(Entries provided Opens)
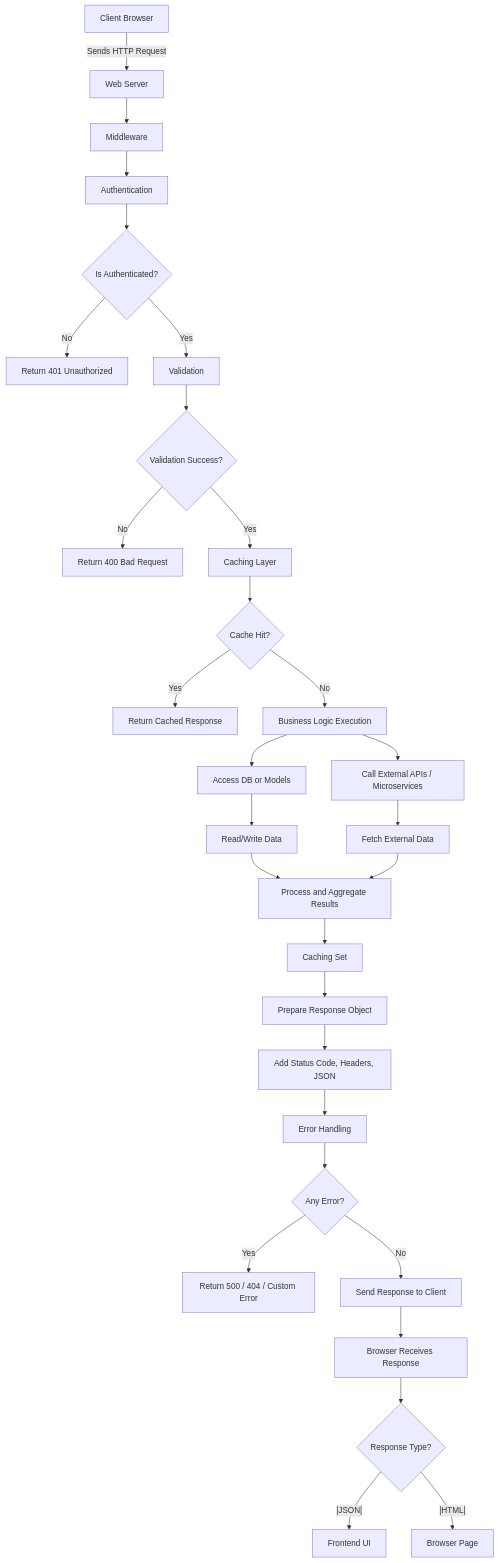
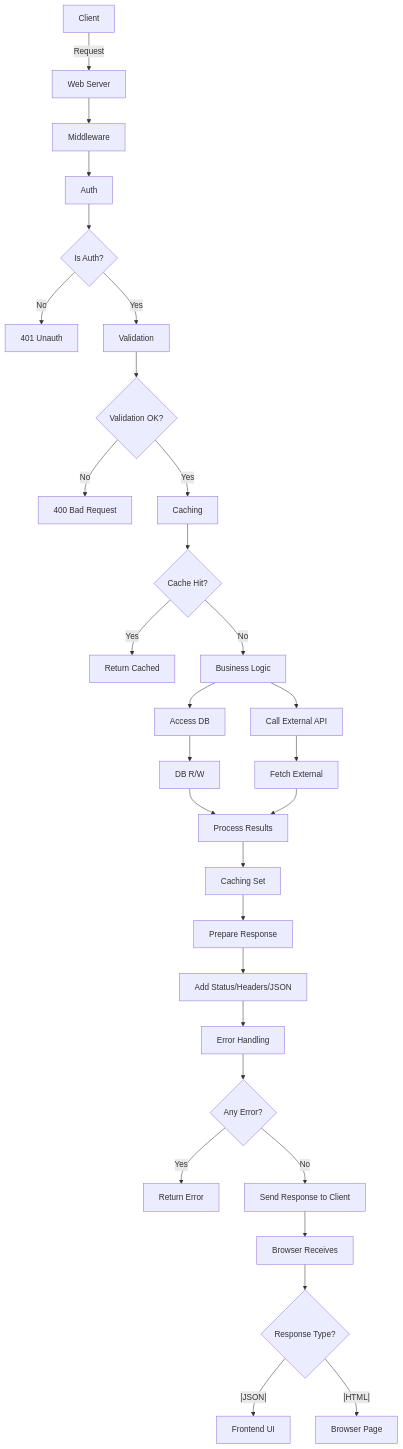
The seventh of 7 diagrams in README.md (AltamashAhmad/Browser_and_Server_guide), drawn with Mermaid before and after one commit. The commit also changed other lines of this file, not shown here.

````diff
--- a/README.md
+++ b/README.md
@@ -790,41 +893,41 @@
 ```mermaid
 flowchart TD
-    A["Client Browser"] -->|"Sends HTTP Request"| B["Web Server"];
+    A["Client"] -->|"Request"| B["Web Server"];
 
     B --> C["Middleware"];
-    C --> D["Authentication"];
-    D --> E{"Is Authenticated?"};
-    E -- No --> Z1["Return 401 Unauthorized"];
+    C --> D["Auth"];
+    D --> E{"Is Auth?"};
+    E -- No --> Z1["401 Unauth"];
     E -- Yes --> F["Validation"];
 
-    F --> G{"Validation Success?"};
-    G -- No --> Z2["Return 400 Bad Request"];
-    G -- Yes --> H["Caching Layer"];
+    F --> G{"Validation OK?"};
+    G -- No --> Z2["400 Bad Request"];
+    G -- Yes --> H["Caching"];
 
     H --> I{"Cache Hit?"};
-    I -- Yes --> Z3["Return Cached Response"];
-    I -- No --> J["Business Logic Execution"];
+    I -- Yes --> Z3["Return Cached"];
+    I -- No --> J["Business Logic"];
 
-    J --> K["Access DB or Models"];
-    J --> L["Call External APIs / Microservices"];
+    J --> K["Access DB"];
+    J --> L["Call External API"];
 
-    K --> M1["Read/Write Data"];
-    L --> M2["Fetch External Data"];
+    K --> M1["DB R/W"];
+    L --> M2["Fetch External"];
 
-    M1 & M2 --> M3["Process and Aggregate Results"];
+    M1 & M2 --> M3["Process Results"];
 
     M3 --> N["Caching Set"];
-    N --> O["Prepare Response Object"];
+    N --> O["Prepare Response"];
 
-    O --> P["Add Status Code, Headers, JSON"];
+    O --> P["Add Status/Headers/JSON"];
     P --> Q["Error Handling"];
 
     Q --> R{"Any Error?"};
-    R -- Yes --> Z4["Return 500 / 404 / Custom Error"];
+    R -- Yes --> Z4["Return Error"];
     R -- No --> S["Send Response to Client"];
 
-    S --> T["Browser Receives Response"];
+    S --> T["Browser Receives"];
     T --> U{"Response Type?"};
     U --|JSON|--> V["Frontend UI"];
     U --|HTML|--> W["Browser Page"];
 ```
````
(Entries provided Closes)
What to work on: Your answer should be an exact copy of the entries above, with no images included.

Expected output:
The seventh of 7 diagrams in README.md (AltamashAhmad/Browser_and_Server_guide), drawn with Mermaid before and after one commit. The commit also changed other lines of this file, not shown here.

````diff
--- a/README.md
+++ b/README.md
@@ -790,41 +893,41 @@
 ```mermaid
 flowchart TD
-    A["Client Browser"] -->|"Sends HTTP Request"| B["Web Server"];
+    A["Client"] -->|"Request"| B["Web Server"];
 
     B --> C["Middleware"];
-    C --> D["Authentication"];
-    D --> E{"Is Authenticated?"};
-    E -- No --> Z1["Return 401 Unauthorized"];
+    C --> D["Auth"];
+    D --> E{"Is Auth?"};
+    E -- No --> Z1["401 Unauth"];
     E -- Yes --> F["Validation"];
 
-    F --> G{"Validation Success?"};
-    G -- No --> Z2["Return 400 Bad Request"];
-    G -- Yes --> H["Caching Layer"];
+    F --> G{"Validation OK?"};
+    G -- No --> Z2["400 Bad Request"];
+    G -- Yes --> H["Caching"];
 
     H --> I{"Cache Hit?"};
-    I -- Yes --> Z3["Return Cached Response"];
-    I -- No --> J["Business Logic Execution"];
+    I -- Yes --> Z3["Return Cached"];
+    I -- No --> J["Business Logic"];
 
-    J --> K["Access DB or Models"];
-    J --> L["Call External APIs / Microservices"];
+    J --> K["Access DB"];
+    J --> L["Call External API"];
 
-    K --> M1["Read/Write Data"];
-    L --> M2["Fetch External Data"];
+    K --> M1["DB R/W"];
+    L --> M2["Fetch External"];
 
-    M1 & M2 --> M3["Process and Aggregate Results"];
+    M1 & M2 --> M3["Process Results"];
 
     M3 --> N["Caching Set"];
-    N --> O["Prepare Response Object"];
+    N --> O["Prepare Response"];
 
-    O --> P["Add Status Code, Headers, JSON"];
+    O --> P["Add Status/Headers/JSON"];
     P --> Q["Error Handling"];
 
     Q --> R{"Any Error?"};
-    R -- Yes --> Z4["Return 500 / 404 / Custom Error"];
+    R -- Yes --> Z4["Return Error"];
     R -- No --> S["Send Response to Client"];
 
-    S --> T["Browser Receives Response"];
+    S --> T["Browser Receives"];
     T --> U{"Response Type?"};
     U --|JSON|--> V["Frontend UI"];
     U --|HTML|--> W["Browser Page"];
 ```
````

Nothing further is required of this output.